New consultation on corporate criminal offence of failure to prevent facilitation of tax evasion

In the wake of the Panama Papers, David Cameron announced on 11 April 2016 that the Government wished to introduce legislation later this year to criminally prosecute companies which fail to prevent their employees facilitating tax evasion. This new offence was consulted on last year and it would appear that the sudden push to have this written into statute is a direct result of the Panama Papers leak.

This further consultation, which is open until 10 July 2016, seeks responses on the draft guidance and legislation relating to the proposed offence. The main difficulty it seeks to overcome is attributing criminal liability on the part of an individual acting on behalf of a corporation, to the corporation itself.

There are three proposed stages to the new offence:

  • Criminal tax evasion by a taxpayer under existing criminal law, for example, cheating the public revenue.
  • Criminal facilitation of this offence by somebody acting on behalf of the corporation, whether by taking steps with a view to, being knowingly concerned in, aiding, abetting, counselling or procuring the tax evasion by the taxpayer.
  • The corporation’s failure to take reasonable steps to prevent those who acted on its behalf from committing the criminal act outlined at stage two.

The company would be liable whether the individual concerned was an employee or a contractor, and it would have no bearing on a potential prosecution whether or not the company benefitted from their actions.

The new offence would apply to a UK company that fails to prevent the criminal facilitation of a UK tax loss, or an overseas tax loss where the jurisdiction concerned has laws in place equivalent to those in the UK. It would also apply to a non-UK company failing to prevent the criminal facilitation of a UK tax loss.

The consultation also includes draft guidance on what might constitute ‘reasonable’ procedures that a company could implement to prevent the facilitation of tax evasion.
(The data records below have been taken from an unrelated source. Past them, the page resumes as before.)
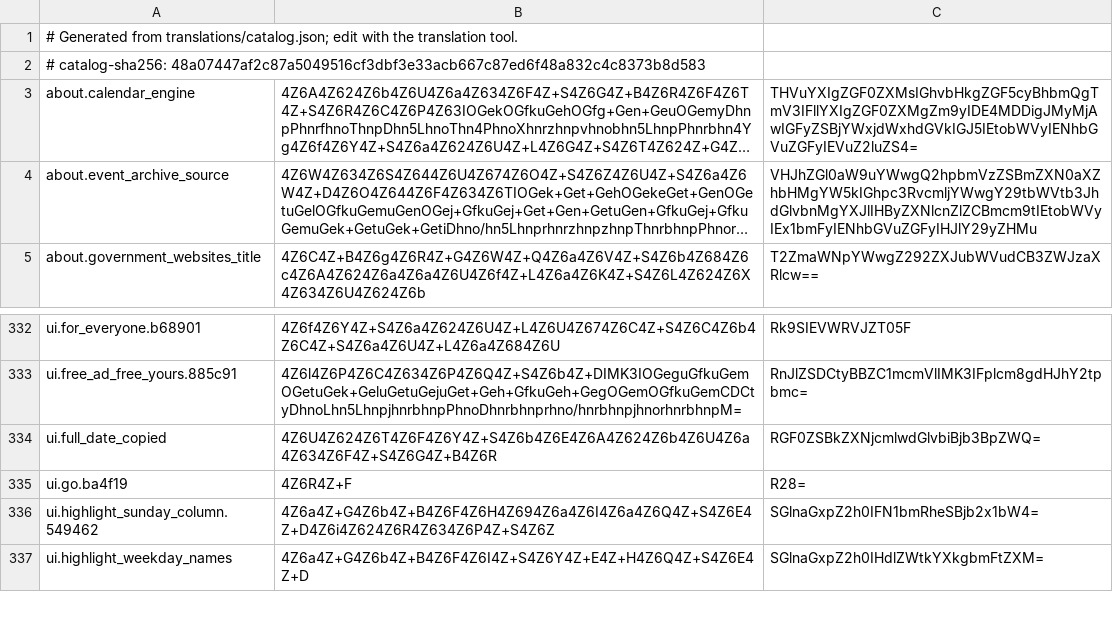
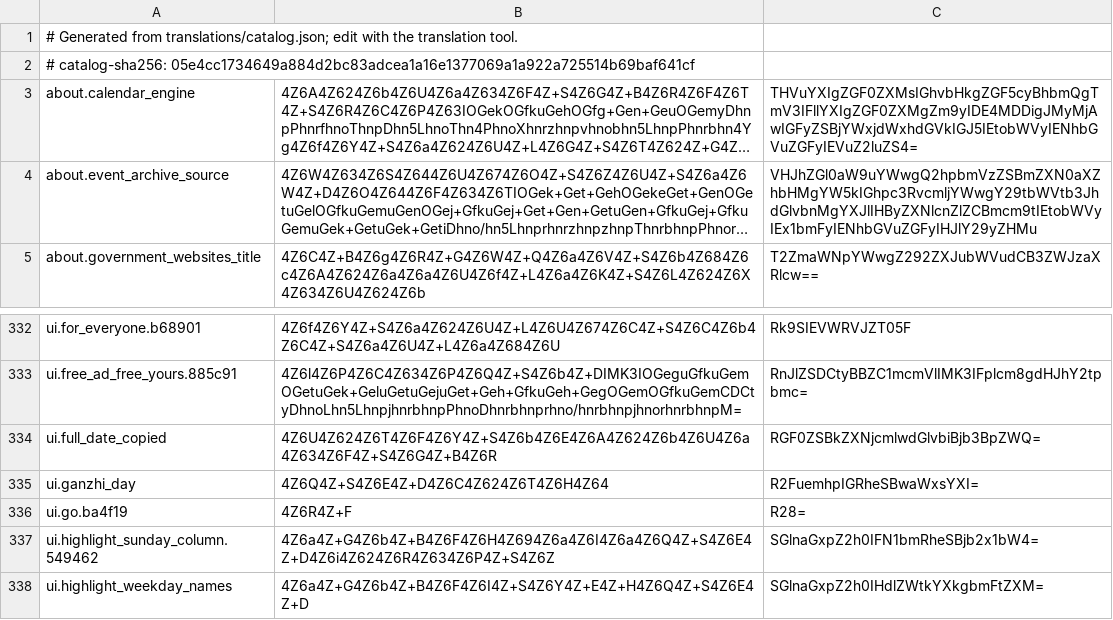
Before and after one commit to RSG-KH/khmer-calendar, a TSV file: app/src/main/resources/translations.tsv, drawn as a sheet; only a part is shown, gaps mark what is left out; long unchanged cells end in …; the diff names each change by its address in the sheet, - before the commit and + after, or states it on an @@ line.

Commit message:
feat: engine 0.4.0 with Ganzhi day pillar in date details
- Pin khmer-calendar-engine 0.4.0 (new SHA-256 from release SHA256SUMS);
  bundled LICENSE/NOTICE unchanged. Full catalog, holy-day and recurrence
  regression passes with zero date-result changes.
- KhmerDateDetails gains ganzhiDay (engine ChineseZodiacCalculator) with
  bilingual labels; date details show it as an always-on row under the
  western zodiac, e.g. "Ganzhi day pillar: 己亥 Jǐ Hài · Pig" /
  "ថ្ងៃគានជី: 己亥 · កុរ" (romanization suffix stripped). New catalog
  entry ui.ganzhi_day.
- Tests pin the engine's 1949-10-01 Jiazi reference, label formats and
  per-day pillar advance, plus a render check that the row stays visible
  with the western zodiac hidden. Docs updated to v0.4.0 links, checksum
  and a migration note.

```diff
--- a/app/src/main/resources/translations.tsv
+++ b/app/src/main/resources/translations.tsv
-A2: # catalog-sha256: 48a07447af2c87a5049516cf3dbf3e33acb667c87ed6f48a832c4c8373b8d583
+A2: # catalog-sha256: 05e4cc1734649a884d2bc83adcea1a16e1377069a1a922a725514b69baf641cf
+row 335: ui.ganzhi_day | 4Z6Q4Z+S4Z6E4Z+D4Z6C4Z624Z6T4Z6H4Z64 | R2FuemhpIGRheSBwaWxsYXI=
```
Also changed, not shown: 11 other files.
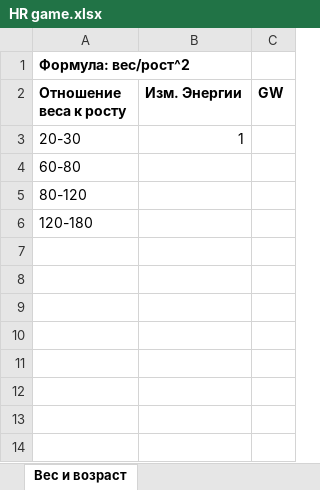
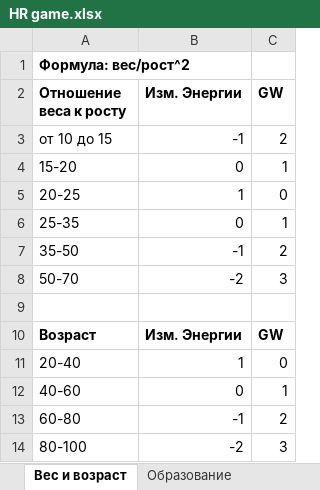
Before and after one commit to simpleriz/HRGame, an Excel workbook: documentation/HR game.xlsx, sheet Вес и возраст, drawn as a sheet; values as stored, in another font and other column widths than the file's, no borders; removed rows and columns are numbered as before the commit, all else as after; the diff names each change by its address in the sheet, - before the commit and + after, or states it on an @@ line.

```diff
--- a/documentation/HR game.xlsx (sheet Вес и возраст)
+++ b/documentation/HR game.xlsx (sheet Вес и возраст)
+sheet tab: Образование
+row 3: от 10 до 15 | -1 | 2
+row 4: 15-20 | 0 | 1
+row 5: 20-25 | 1 | 0
+row 6: 25-35 | 0 | 1
+row 7: 35-50 | -1 | 2
+row 8: 50-70 | -2 | 3
-row 9: 20-30 | 1
+row 9: (empty)
+row 10: Возраст | Изм. Энергии | GW
+row 11: 20-40 | 1 | 0
+row 12: 40-60 | 0 | 1
-B13 (Изм. Энергии): (empty)
+B13 (Изм. Энергии): -1
-C13 (GW): (empty)
+C13 (GW): 2
-row 5: 80-120
-row 6: 120-180
+row 14: 80-100 | -2 | 3
```
Also changed, not shown: sheet Черты персонажей, other sheet tabs.
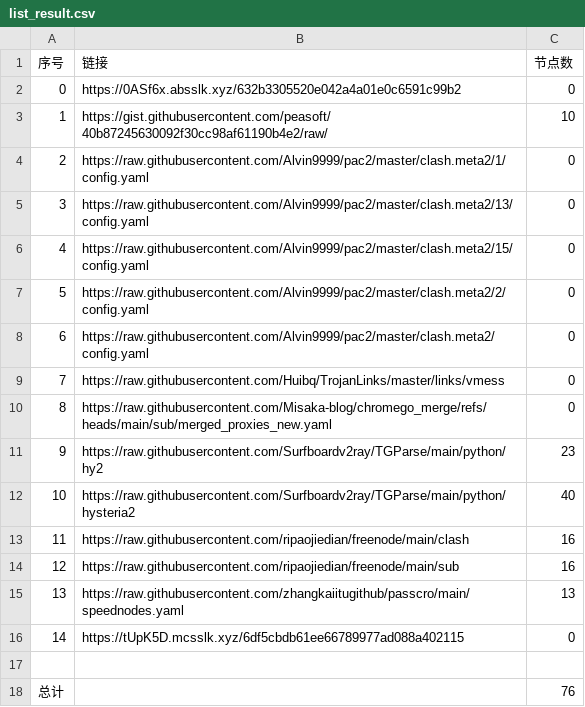
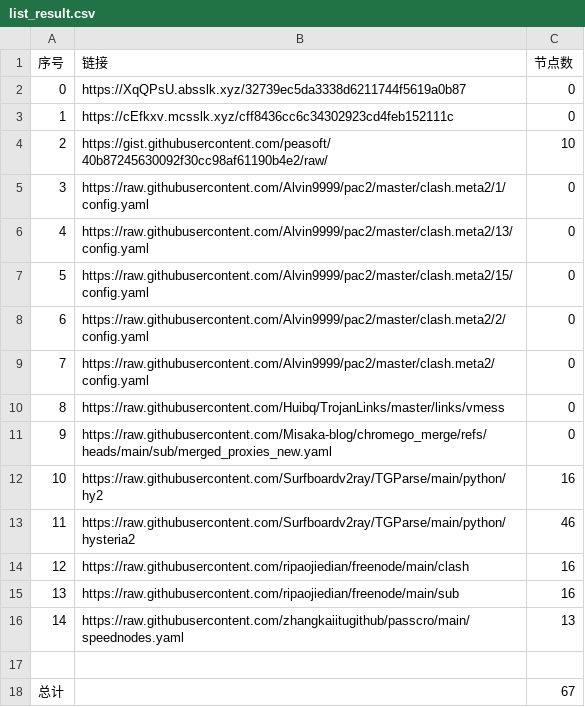
Before and after one commit to this-ooo/nmw, a CSV file: list_result.csv, drawn as a sheet; removed rows and columns are numbered as before the commit, all else as after; the diff names each change by its address in the sheet, - before the commit and + after, or states it on an @@ line.

```diff
--- a/list_result.csv
+++ b/list_result.csv
-B2 (链接): https://0ASf6x.absslk.xyz/632b3305520e042a4a01e0c6591c99b2
+B2 (链接): https://XqQPsU.absslk.xyz/32739ec5da3338d6211744f5619a0b87
+row 3: 1 | https://cEfkxv.mcsslk.xyz/cff8436cc6c34302923cd4feb152111c | 0
@@ column A (序号) renumbered between rows 4 and 16 @@
-C12 (节点数): 23
+C12 (节点数): 16
-C13 (节点数): 40
+C13 (节点数): 46
-row 16: 14 | https://tUpK5D.mcsslk.xyz/6df5cbdb61ee66789977ad088a402115 | 0
-C18 (节点数): 76
+C18 (节点数): 67
```
Also changed, not shown: 6 other files.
These include a clearly articulated risk assessment on which procedures are based, a clear pathway for reporting wrongdoing and disciplinary measures for those breaching the company policies.

For more information regarding this consultation and other legislation soon to be introduced around the strict liability offence, please call TaxDesk on 0845 4900 509 and ask for Isobel Clift.